11/19/2010 4:10PM

Louisiana HBPA president Alfortish to be arraigned Dec. 2


Sean Alfortish, the president of the Louisiana Horsemen’s Benevolent and Protective Association, and Mona Romero, the organization’s executive director, will be arraigned Dec. 2 after a federal grand jury returned a 29-count indictment against them Thursday that included a charge of conspiracy to commit mail fraud and an accusation that they rigged an election. A trial date will be scheduled at the arraignment, and the case will be heard in New Orleans, according to the office of U.S. Attorney Jim Letten.

Alfortish, 43, has been president of the Louisiana HBPA since 2005, while Romero, 52, became executive director the same year. The Louisiana HBPA said in a statement that it was evaluating the case.

“[The] indictment will be immediately and thoroughly reviewed by the Louisiana Horsemen’s Benevolent and Protective Association,” the statement said. “The HBPA will take whatever actions are deemed appropriate after the thorough review and will communicate those actions that are taken to the membership.

“The association has cooperated fully throughout the investigative process and will continue to do so as may be appropriate, and as the legal system takes its course.”

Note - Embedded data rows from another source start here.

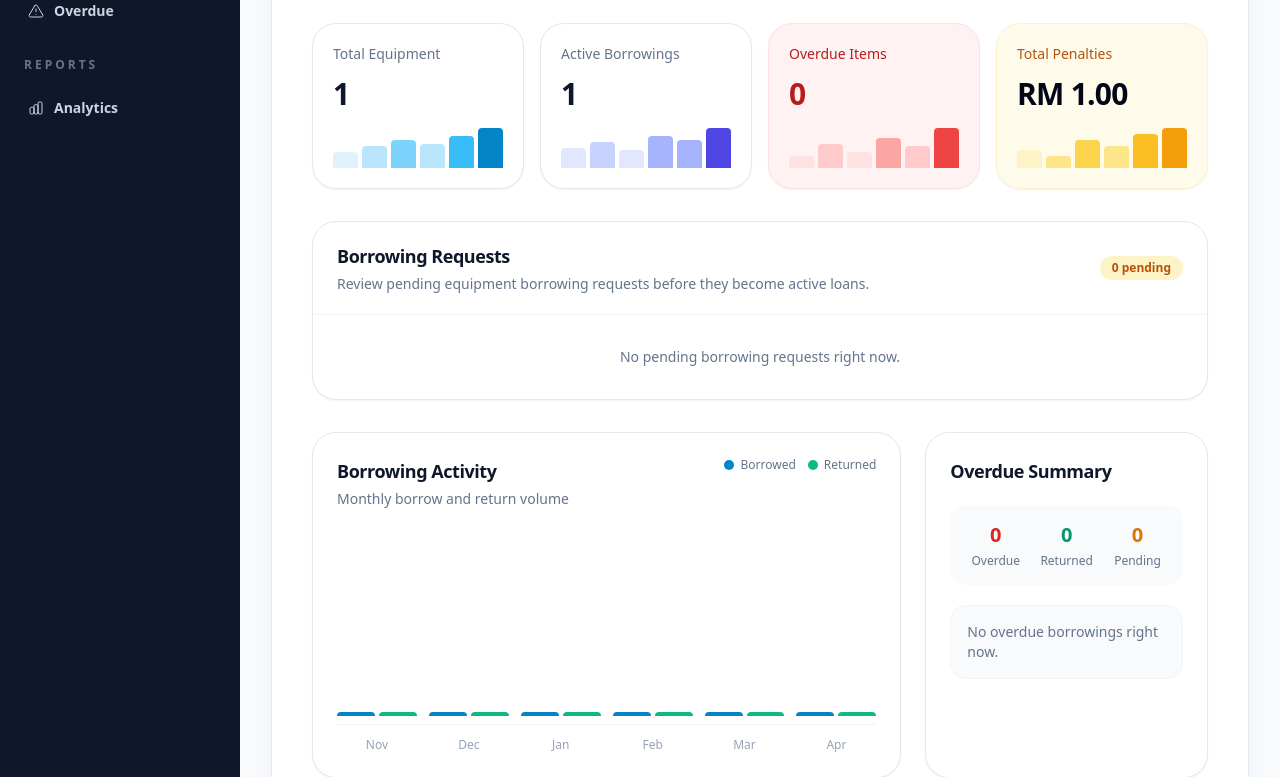
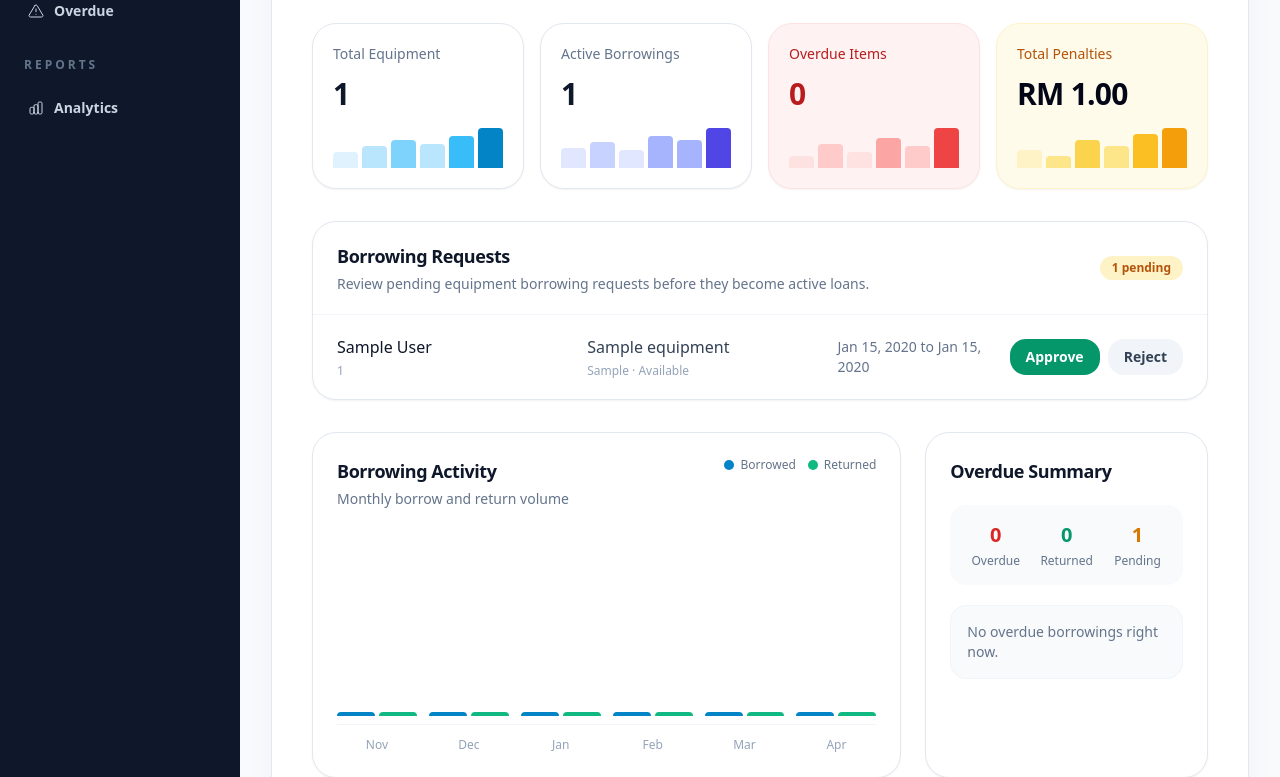
Before and after one commit to MariaDB-Hackathon-MY-2026/smart-lab-equipment-borrow-system, a Django app: page /dashboard/admin/ in a window 1280 px wide. Shown: the part 287-1064 px from the top of the page. Run offline with Django 5.2, Linux system fonts and the light colour scheme; a user stored in the database is signed in; data comes from the database, SQL or seed files in the repository; tables that the repository leaves empty hold one stand-in row (values such as "Sample post"); some libraries are stand-ins or nearby versions.

Commit message:
Request Approval/Rejection Feature Update

```diff
--- a/dashboard/views.py
+++ b/dashboard/views.py
@@ -9,7 +9,7 @@ import calendar
 from lendr_project.decorators import admin_required
 
 from .forms import EquipmentForm
-from .models import Equipment, Borrow
+from .models import Equipment, Borrow, BorrowRequest
 
 
 def add_weekdays(start_date, weekdays):
@@ -242,10 +242,11 @@ def admin_dashboard(request):
     )
     total_transactions = Borrow.objects.count()
 
+    # Get pending borrowing requests from BorrowRequest model
     pending_requests = (
-        Borrow.objects
-        .filter(status='Pending')
-        .select_related('member__user', 'equipment')
+        BorrowRequest.objects
+        .filter(status='pending')
+        .select_related('user', 'equipment')
         .order_by('created_at')[:10]
     )
 
@@ -324,7 +325,8 @@ def admin_dashboard(request):
         return_date__year=today.year,
     ).count()
 
-    pending_count = Borrow.objects.filter(status='Pending').count()
+    # Count pending requests from BorrowRequest model
+    pending_count = BorrowRequest.objects.filter(status='pending').count()
 
     context = {
         # KPI Cards
@@ -361,54 +363,75 @@ def admin_dashboard(request):
 @admin_required
 @require_POST
 def approve_borrow_request(request, borrow_id):
+    """Approve a borrowing request and create an active Borrow record."""
     with transaction.atomic():
-        borrow = get_object_or_404(
-            Borrow.objects.select_for_update().select_related('equipment', 'member__user'),
+        # Get the borrowing request
+        borrow_request = get_object_or_404(
+            BorrowRequest.objects.select_for_update().select_related('user', 'equipment'),
             pk=borrow_id,
         )
 
-        if borrow.status != 'Pending':
+        if borrow_request.status != 'pending':
             messages.warning(request, 'Only pending borrowing requests can be approved.')
             return redirect('dashboard:overview')
 
-        equipment = Equipment.objects.select_for_update().get(pk=borrow.equipment_id)
+        equipment = Equipment.objects.select_for_update().get(pk=borrow_request.equipment_id)
         if equipment.status != 'available':
             messages.error(request, f'{equipment.name} is not available, so this request cannot be approved.')
             return redirect('dashboard:overview')
 
+        # Update the BorrowRequest status
+        borrow_request.status = 'approved'
+        borrow_request.save(update_fields=['status'])
+
+        # Create a new Borrow record
         approved_date = date.today()
         due_date = add_weekdays(approved_date, 5)
 
-        borrow.status = 'Active'
-        borrow.borrow_date = approved_date
-        borrow.due_date = due_date
-        borrow.return_date = due_date
-        _append_note(borrow, f'Approved by {request.user.get_username()} on {date.today().isoformat()}.')
-        borrow.save(update_fields=['status', 'borrow_date', 'due_date', 'return_date', 'notes'])
+        # Get or create member for the user
+        from .models import Member
+        member, created = Member.objects.get_or_create(
+            user=borrow_request.user,
+            defaults={
+                'member_id': borrow_request.student_id,
+                'phone': borrow_request.phone_number,
+            }
+        )
+
+        # Create the Borrow record
+        Borrow.objects.create(
+            member=member,
+            equipment=equipment,
+            borrow_date=approved_date,
+            due_date=due_date,
+            return_date=due_date,
+            status='Active',
+            notes=f'Approved from request #{borrow_request.id} by {request.user.get_username()} on {date.today().isoformat()}.'
+        )
 
         equipment.status = 'borrowed'
         equipment.save(update_fields=['status'])
 
-    messages.success(request, f'Borrowing request for {borrow.equipment.name} was approved.')
+    messages.success(request, f'Borrowing request for {borrow_request.equipment.name} was approved.')
     return redirect('dashboard:overview')
 
 
 @admin_required
 @require_POST
 def reject_borrow_request(request, borrow_id):
+    """Reject a borrowing request by updating its status."""
     with transaction.atomic():
-        borrow = get_object_or_404(
-            Borrow.objects.select_for_update().select_related('equipment', 'member__user'),
+        borrow_request = get_object_or_404(
+            BorrowRequest.objects.select_for_update().select_related('user', 'equipment'),
             pk=borrow_id,
         )
 
-        if borrow.status != 'Pending':
+        if borrow_request.status != 'pending':
             messages.warning(request, 'Only pending borrowing requests can be rejected.')
             return redirect('dashboard:overview')
 
-        borrow.status = 'Rejected'
-        _append_note(borrow, f'Rejected by {request.user.get_username()} on {date.today().isoformat()}.')
-        borrow.save(update_fields=['status', 'notes'])
+        borrow_request.status = 'denied'
+        borrow_request.save(update_fields=['status'])
 
-    messages.success(request, f'Borrowing request for {borrow.equipment.name} was rejected.')
+    messages.success(request, f'Borrowing request for {borrow_request.equipment.name} was rejected.')
     return redirect('dashboard:overview')
--- a/templates/admin_dashboard.html
+++ b/templates/admin_dashboard.html
@@ -212,15 +212,15 @@
                     {% for request_item in pending_requests %}
                         <div class="grid gap-4 px-6 py-5 lg:grid-cols-[1.5fr_1.5fr_1fr_auto] lg:items-center">
                             <div>
-                                <p class="font-medium text-slate-900">{{ request_item.member.get_full_name|default:request_item.member.user.username }}</p>
-                                <p class="mt-1 text-xs text-slate-400">{{ request_item.member.member_id }}</p>
+                                <p class="font-medium text-slate-900">{{ request_item.full_name|default:request_item.user.get_full_name|default:request_item.user.username }}</p>
+                                <p class="mt-1 text-xs text-slate-400">{{ request_item.student_id }}</p>
                             </div>
                             <div>
                                 <p class="font-medium text-slate-700">{{ request_item.equipment.name }}</p>
                                 <p class="mt-1 text-xs text-slate-400">{{ request_item.equipment.category|default:"Uncategorized" }} · {{ request_item.equipment.get_status_display }}</p>
                             </div>
                             <div class="text-sm text-slate-500">
-                                <p>{{ request_item.borrow_date|date:"M j, Y" }} to {{ request_item.due_date|date:"M j, Y" }}</p>
+                                <p>{{ request_item.borrow_date|date:"M j, Y" }} to {{ request_item.expected_return_date|date:"M j, Y" }}</p>
                             </div>
                             <div class="flex gap-2">
                                 <form method="post" action="{% url 'dashboard:approve_request' request_item.id %}">
```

The case dates back to a 2008 Louisiana HBPA election in which Alfortish and Romero allegedly conspired with others to “rig the outcome,” according to a statement by Letten. To be valid, ballots had to bear both a U.S. Postal Service postmark and the Social Security number of an eligible HBPA member. Alfortish and Romero were charged with using the Social Security numbers of some members without their “knowledge or consent.” The indictment alleges that Romero and others flew to various cities to mail the falsified ballots.

Alfortish is not paid for the position of president but has been employed by the Louisiana HBPA as its director of simulcasting and workers’ compensation, according to a copy of the indictment that was posted on the website of the New Orleans Times-Picayune. Neither Alfortish, who is an attorney, nor the attorney representing him in this case, Patrick Fanning, returned calls seeking comment.

Alfortish and Romero were also charged with health care fraud concerning payments made from the Louisiana Horsemen’s Medical Benefit trust account. A shortage of funds has allegedly caused payments of some claims to be delayed and led to some coverage being reduced. The indictment also alleges a wire fraud scheme tied to distribution of relief funds after Hurricane Katrina.
If convicted of the 29 counts, Alfortish and Romero face maximum penalties of 280 years in prison and $7.25 million in fines, according to the U.S. attorney. Letten said in a statement that the investigation was ongoing.